The mountain tribe known as Padaung, or "with the long neck", is known for its folklore. Starting at a young age, the women in it wear spiral necklaces intended to lengthen this part of the body which is considered to be a mark of beauty (although certain associations denounce this particularly painful practice).
The tribes are among the poorest of the population; for a long time they meagrely subsisted by cultivating opium, once the main activity of the Golden Triangle. The Thai government has been firmly fighting against this illicit activity, which feeds drug trafficking, for many years. Thus, opium cultivation has practically been wiped out in the northern mountains, at least in the most accessible and visible zones. For their subsistence, the Thai government encourages the tribes to cultivate vegetables, fruit and coffee, as the Royal Project for the Hill Tribes has stated since 1969. Moreover, in the villages and at the Chiang Rai market, the women sell tourists artisanal objects like bags, fabrics and silver jewellery (typical handicrafts from the Karen tribe).
But compared to the other ethnic groups, the integration of the tribes of the North remains superficial. Although the youth speak Thai and a few words of English, thanks to globalisation, the older ones essentially speak their native language or the Thai dialect of the north. Small tourist buses take Westerners on a discovery of the main villages as part of organised tours with stops at the small markets, set up for the occasion. For these tribes, the handicraft trade is but a meagre resource that should not be underestimated, but for tourists, who become snap-happy when they see the women in their traditional dress and the generously smiling faces of the little ones, it is unfortunately all they get to experience of their cultural wealth.
The ethnic group of the Hmong, one of the tribes of the north, recently drew the attention of the international press when, in 2009, the Thai government refused the claims for refugee status of more than 4000 Hmong immigrants. Living in refugee camps for more than 30 years, the Hmong were taken back to Laos by the army, where the ethnic group claims to have been a victim of violent persecution for many years.
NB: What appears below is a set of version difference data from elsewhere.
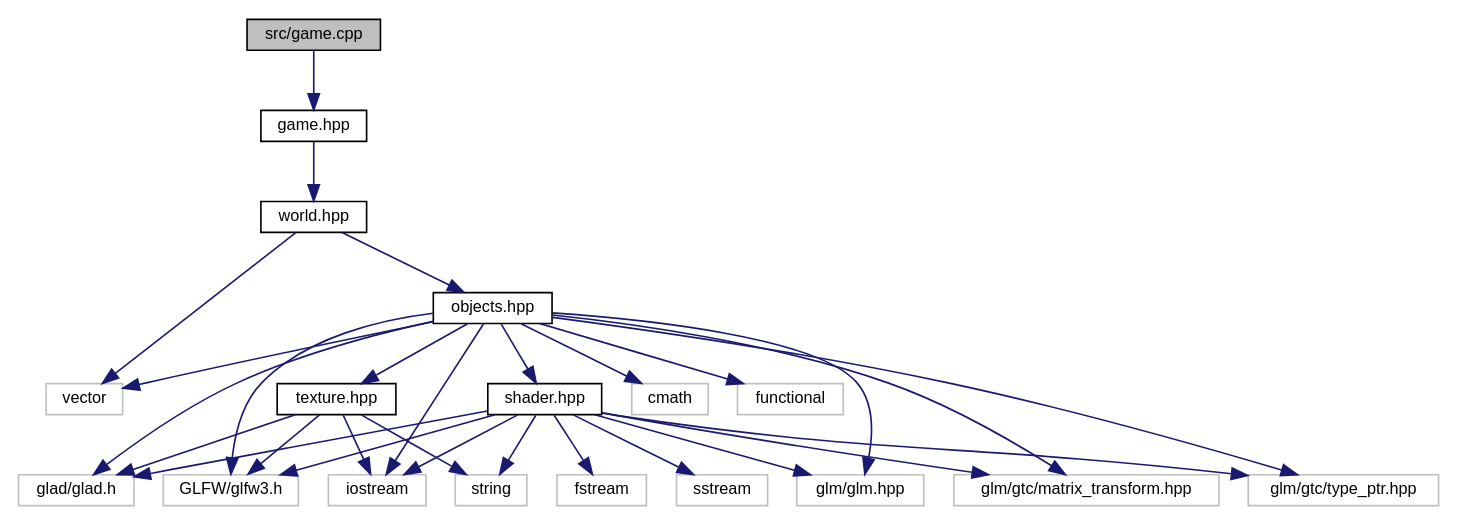
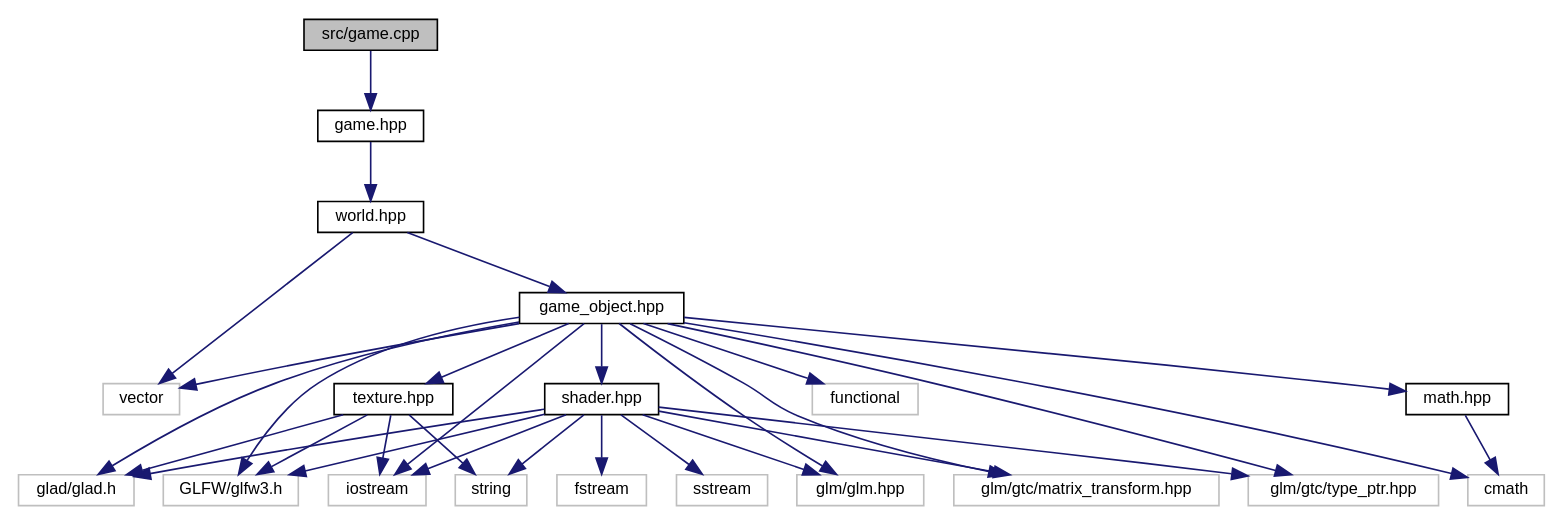
One commit to noah1510/redhand changed the diagram in game_8cpp__incl.dot. Above: the diagram before and after it, drawn with Graphviz. The commit also changed 255 other files, not shown here.

```diff
--- a/game_8cpp__incl.dot
+++ b/game_8cpp__incl.dot
@@ -1,51 +1,54 @@
 digraph "src/game.cpp"
 {
   edge [fontname="Helvetica",fontsize="10",labelfontname="Helvetica",labelfontsize="10"];
   node [fontname="Helvetica",fontsize="10",shape=record];
   Node0 [label="src/game.cpp",height=0.2,width=0.4,color="black", fillcolor="grey75", style="filled", fontcolor="black"];
   Node0 -> Node1 [color="midnightblue",fontsize="10",style="solid",fontname="Helvetica"];
   Node1 [label="game.hpp",height=0.2,width=0.4,color="black", fillcolor="white", style="filled",URL="$game_8hpp.html"];
   Node1 -> Node2 [color="midnightblue",fontsize="10",style="solid",fontname="Helvetica"];
   Node2 [label="world.hpp",height=0.2,width=0.4,color="black", fillcolor="white", style="filled",URL="$world_8hpp.html"];
   Node2 -> Node3 [color="midnightblue",fontsize="10",style="solid",fontname="Helvetica"];
   Node3 [label="vector",height=0.2,width=0.4,color="grey75", fillcolor="white", style="filled"];
   Node2 -> Node4 [color="midnightblue",fontsize="10",style="solid",fontname="Helvetica"];
-  Node4 [label="objects.hpp",height=0.2,width=0.4,color="black", fillcolor="white", style="filled",URL="$objects_8hpp.html"];
+  Node4 [label="game_object.hpp",height=0.2,width=0.4,color="black", fillcolor="white", style="filled",URL="$game__object_8hpp.html"];
   Node4 -> Node5 [color="midnightblue",fontsize="10",style="solid",fontname="Helvetica"];
   Node5 [label="shader.hpp",height=0.2,width=0.4,color="black", fillcolor="white", style="filled",URL="$shader_8hpp.html"];
   Node5 -> Node6 [color="midnightblue",fontsize="10",style="solid",fontname="Helvetica"];
   Node6 [label="glad/glad.h",height=0.2,width=0.4,color="grey75", fillcolor="white", style="filled"];
   Node5 -> Node7 [color="midnightblue",fontsize="10",style="solid",fontname="Helvetica"];
   Node7 [label="GLFW/glfw3.h",height=0.2,width=0.4,color="grey75", fillcolor="white", style="filled"];
   Node5 -> Node8 [color="midnightblue",fontsize="10",style="solid",fontname="Helvetica"];
   Node8 [label="glm/glm.hpp",height=0.2,width=0.4,color="grey75", fillcolor="white", style="filled"];
   Node5 -> Node9 [color="midnightblue",fontsize="10",style="solid",fontname="Helvetica"];
   Node9 [label="glm/gtc/matrix_transform.hpp",height=0.2,width=0.4,color="grey75", fillcolor="white", style="filled"];
   Node5 -> Node10 [color="midnightblue",fontsize="10",style="solid",fontname="Helvetica"];
   Node10 [label="glm/gtc/type_ptr.hpp",height=0.2,width=0.4,color="grey75", fillcolor="white", style="filled"];
   Node5 -> Node11 [color="midnightblue",fontsize="10",style="solid",fontname="Helvetica"];
   Node11 [label="string",height=0.2,width=0.4,color="grey75", fillcolor="white", style="filled"];
   Node5 -> Node12 [color="midnightblue",fontsize="10",style="solid",fontname="Helvetica"];
   Node12 [label="fstream",height=0.2,width=0.4,color="grey75", fillcolor="white", style="filled"];
   Node5 -> Node13 [color="midnightblue",fontsize="10",style="solid",fontname="Helvetica"];
   Node13 [label="sstream",height=0.2,width=0.4,color="grey75", fillcolor="white", style="filled"];
   Node5 -> Node14 [color="midnightblue",fontsize="10",style="solid",fontname="Helvetica"];
   Node14 [label="iostream",height=0.2,width=0.4,color="grey75", fillcolor="white", style="filled"];
   Node4 -> Node15 [color="midnightblue",fontsize="10",style="solid",fontname="Helvetica"];
   Node15 [label="texture.hpp",height=0.2,width=0.4,color="black", fillcolor="white", style="filled",URL="$texture_8hpp.html"];
   Node15 -> Node11 [color="midnightblue",fontsize="10",style="solid",fontname="Helvetica"];
   Node15 -> Node6 [color="midnightblue",fontsize="10",style="solid",fontname="Helvetica"];
   Node15 -> Node7 [color="midnightblue",fontsize="10",style="solid",fontname="Helvetica"];
   Node15 -> Node14 [color="midnightblue",fontsize="10",style="solid",fontname="Helvetica"];
   Node4 -> Node16 [color="midnightblue",fontsize="10",style="solid",fontname="Helvetica"];
-  Node16 [label="cmath",height=0.2,width=0.4,color="grey75", fillcolor="white", style="filled"];
+  Node16 [label="math.hpp",height=0.2,width=0.4,color="black", fillcolor="white", style="filled",URL="$math_8hpp.html"];
+  Node16 -> Node17 [color="midnightblue",fontsize="10",style="solid",fontname="Helvetica"];
+  Node17 [label="cmath",height=0.2,width=0.4,color="grey75", fillcolor="white", style="filled"];
+  Node4 -> Node17 [color="midnightblue",fontsize="10",style="solid",fontname="Helvetica"];
   Node4 -> Node14 [color="midnightblue",fontsize="10",style="solid",fontname="Helvetica"];
   Node4 -> Node3 [color="midnightblue",fontsize="10",style="solid",fontname="Helvetica"];
-  Node4 -> Node17 [color="midnightblue",fontsize="10",style="solid",fontname="Helvetica"];
-  Node17 [label="functional",height=0.2,width=0.4,color="grey75", fillcolor="white", style="filled"];
+  Node4 -> Node18 [color="midnightblue",fontsize="10",style="solid",fontname="Helvetica"];
+  Node18 [label="functional",height=0.2,width=0.4,color="grey75", fillcolor="white", style="filled"];
   Node4 -> Node8 [color="midnightblue",fontsize="10",style="solid",fontname="Helvetica"];
   Node4 -> Node9 [color="midnightblue",fontsize="10",style="solid",fontname="Helvetica"];
   Node4 -> Node10 [color="midnightblue",fontsize="10",style="solid",fontname="Helvetica"];
   Node4 -> Node6 [color="midnightblue",fontsize="10",style="solid",fontname="Helvetica"];
   Node4 -> Node7 [color="midnightblue",fontsize="10",style="solid",fontname="Helvetica"];
 }
```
The women of the Lisu tribe can be recognised by their brightly coloured attire.© Veronica Maiella
Most of the villages in Northern Thailand are not accessible from the main roads.© Veronica Maiella
Chinese refugees from the Yunnan province now call northern Thailand home.© Veronica Maiella
The Lisu tribe can mostly be found near Chiang Rai.© Veronica Maiella
The Akha tribe was originally from Mongolia, and settled in northern Thailand at the beginning of the 20th century.© Veronica Maiella